___ INPUT FOR THIS TASK ___

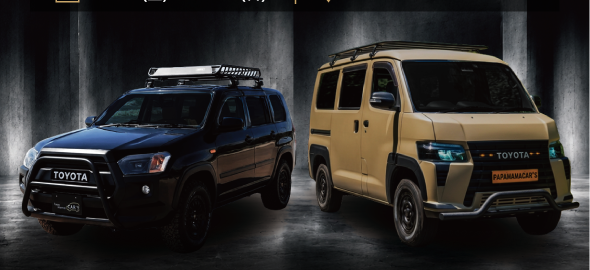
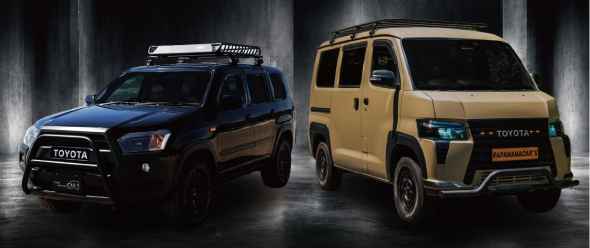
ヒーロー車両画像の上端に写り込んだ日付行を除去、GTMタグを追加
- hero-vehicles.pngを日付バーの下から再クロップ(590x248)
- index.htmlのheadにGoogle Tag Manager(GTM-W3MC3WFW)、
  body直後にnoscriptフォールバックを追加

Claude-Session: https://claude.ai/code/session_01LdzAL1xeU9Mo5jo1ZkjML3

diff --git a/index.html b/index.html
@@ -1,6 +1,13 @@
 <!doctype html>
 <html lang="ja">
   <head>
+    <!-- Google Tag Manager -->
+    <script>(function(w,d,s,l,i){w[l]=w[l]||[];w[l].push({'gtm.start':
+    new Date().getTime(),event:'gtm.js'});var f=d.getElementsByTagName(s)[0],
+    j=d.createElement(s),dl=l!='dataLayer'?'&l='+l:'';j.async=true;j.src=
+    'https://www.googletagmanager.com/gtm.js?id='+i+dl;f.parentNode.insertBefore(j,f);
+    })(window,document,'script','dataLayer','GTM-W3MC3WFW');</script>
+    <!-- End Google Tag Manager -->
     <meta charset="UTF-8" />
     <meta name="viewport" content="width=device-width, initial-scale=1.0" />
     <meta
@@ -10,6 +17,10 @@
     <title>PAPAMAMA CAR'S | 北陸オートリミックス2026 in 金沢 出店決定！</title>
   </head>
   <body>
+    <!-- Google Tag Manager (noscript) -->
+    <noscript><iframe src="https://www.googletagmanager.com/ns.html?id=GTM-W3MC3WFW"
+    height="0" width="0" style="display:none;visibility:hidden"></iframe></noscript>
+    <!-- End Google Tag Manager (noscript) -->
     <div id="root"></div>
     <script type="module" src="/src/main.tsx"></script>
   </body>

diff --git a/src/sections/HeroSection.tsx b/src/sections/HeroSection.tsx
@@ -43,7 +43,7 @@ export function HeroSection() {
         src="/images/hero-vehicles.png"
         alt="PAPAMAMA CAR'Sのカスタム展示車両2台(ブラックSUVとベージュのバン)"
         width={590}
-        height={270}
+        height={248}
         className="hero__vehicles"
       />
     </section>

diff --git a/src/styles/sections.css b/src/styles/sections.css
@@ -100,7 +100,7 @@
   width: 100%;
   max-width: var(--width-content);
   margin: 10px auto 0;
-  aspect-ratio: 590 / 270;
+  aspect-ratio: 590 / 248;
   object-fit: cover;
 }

___

TASK DIRECTIONS: Apart from the pictures, return the records exactly.

EXPECTED OUTPUT:
ヒーロー車両画像の上端に写り込んだ日付行を除去、GTMタグを追加
- hero-vehicles.pngを日付バーの下から再クロップ(590x248)
- index.htmlのheadにGoogle Tag Manager(GTM-W3MC3WFW)、
  body直後にnoscriptフォールバックを追加

Claude-Session: https://claude.ai/code/session_01LdzAL1xeU9Mo5jo1ZkjML3

diff --git a/index.html b/index.html
@@ -1,6 +1,13 @@
 <!doctype html>
 <html lang="ja">
   <head>
+    <!-- Google Tag Manager -->
+    <script>(function(w,d,s,l,i){w[l]=w[l]||[];w[l].push({'gtm.start':
+    new Date().getTime(),event:'gtm.js'});var f=d.getElementsByTagName(s)[0],
+    j=d.createElement(s),dl=l!='dataLayer'?'&l='+l:'';j.async=true;j.src=
+    'https://www.googletagmanager.com/gtm.js?id='+i+dl;f.parentNode.insertBefore(j,f);
+    })(window,document,'script','dataLayer','GTM-W3MC3WFW');</script>
+    <!-- End Google Tag Manager -->
     <meta charset="UTF-8" />
     <meta name="viewport" content="width=device-width, initial-scale=1.0" />
     <meta
@@ -10,6 +17,10 @@
     <title>PAPAMAMA CAR'S | 北陸オートリミックス2026 in 金沢 出店決定！</title>
   </head>
   <body>
+    <!-- Google Tag Manager (noscript) -->
+    <noscript><iframe src="https://www.googletagmanager.com/ns.html?id=GTM-W3MC3WFW"
+    height="0" width="0" style="display:none;visibility:hidden"></iframe></noscript>
+    <!-- End Google Tag Manager (noscript) -->
     <div id="root"></div>
     <script type="module" src="/src/main.tsx"></script>
   </body>

diff --git a/src/sections/HeroSection.tsx b/src/sections/HeroSection.tsx
@@ -43,7 +43,7 @@ export function HeroSection() {
         src="/images/hero-vehicles.png"
         alt="PAPAMAMA CAR'Sのカスタム展示車両2台(ブラックSUVとベージュのバン)"
         width={590}
-        height={270}
+        height={248}
         className="hero__vehicles"
       />
     </section>

diff --git a/src/styles/sections.css b/src/styles/sections.css
@@ -100,7 +100,7 @@
   width: 100%;
   max-width: var(--width-content);
   margin: 10px auto 0;
-  aspect-ratio: 590 / 270;
+  aspect-ratio: 590 / 248;
   object-fit: cover;
 }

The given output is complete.